## Dataset records

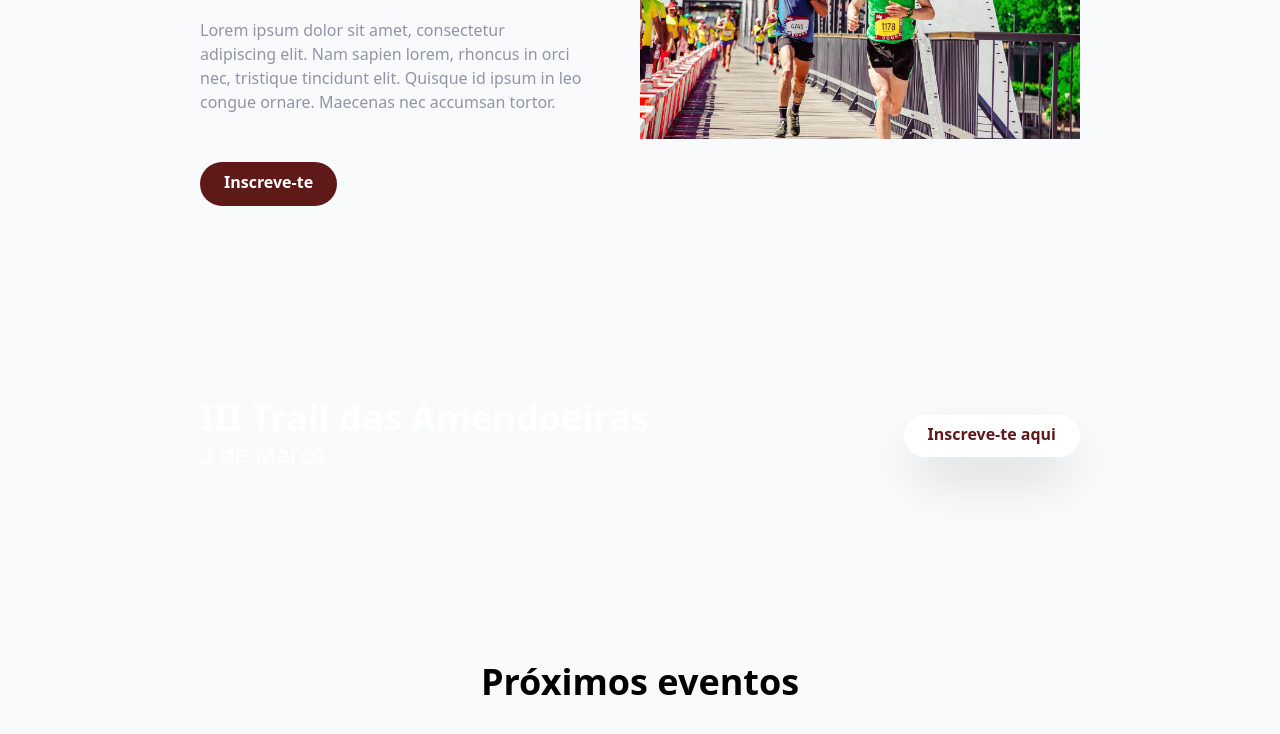
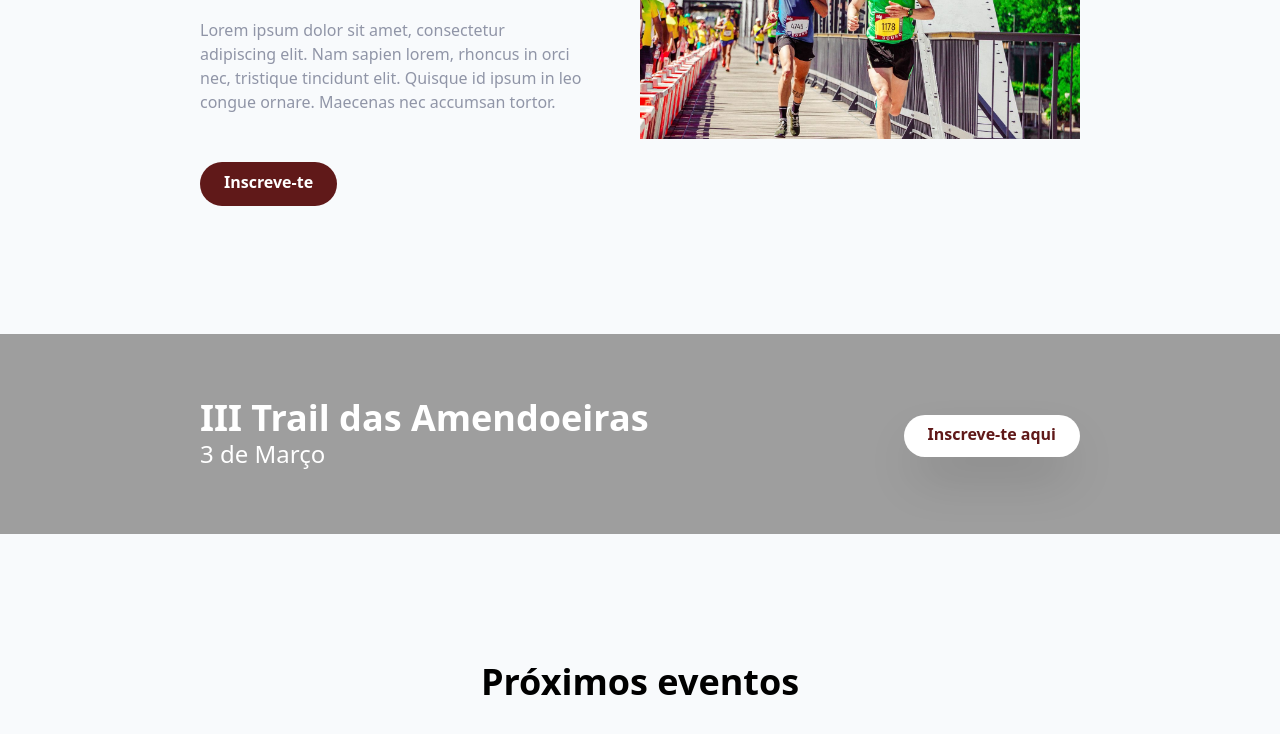
Before and after one commit to bernardo-macedo/durius, a website: page index.html in a window 1280 px wide. Shown: the part 364-1098 px from the top of the page. Drawn offline with nearby package versions, Linux system fonts and the light colour scheme; the site is published under a folder, as on GitHub Pages, so addresses that start at the root find nothing.

Commit message:
Update index.html

```diff
--- a/index.html
+++ b/index.html
@@ -108,7 +108,7 @@
     <!--Next event promo CTA-->
     <section
       id="cta"
-      style="background-image: url('/img/cta-bg.jpg')"
+      style="background-image: url('img/cta-bg.jpg')"
       class="bg-no-repeat bg-cover bg-center bg-opacity-50"
     >
       <div
```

## Work required
Give back every entry in full, exactly as written, with no picture included.

## Expected answer
Before and after one commit to bernardo-macedo/durius, a website: page index.html in a window 1280 px wide. Shown: the part 364-1098 px from the top of the page. Drawn offline with nearby package versions, Linux system fonts and the light colour scheme; the site is published under a folder, as on GitHub Pages, so addresses that start at the root find nothing.

Commit message:
Update index.html

```diff
--- a/index.html
+++ b/index.html
@@ -108,7 +108,7 @@
     <!--Next event promo CTA-->
     <section
       id="cta"
-      style="background-image: url('/img/cta-bg.jpg')"
+      style="background-image: url('img/cta-bg.jpg')"
       class="bg-no-repeat bg-cover bg-center bg-opacity-50"
     >
       <div
```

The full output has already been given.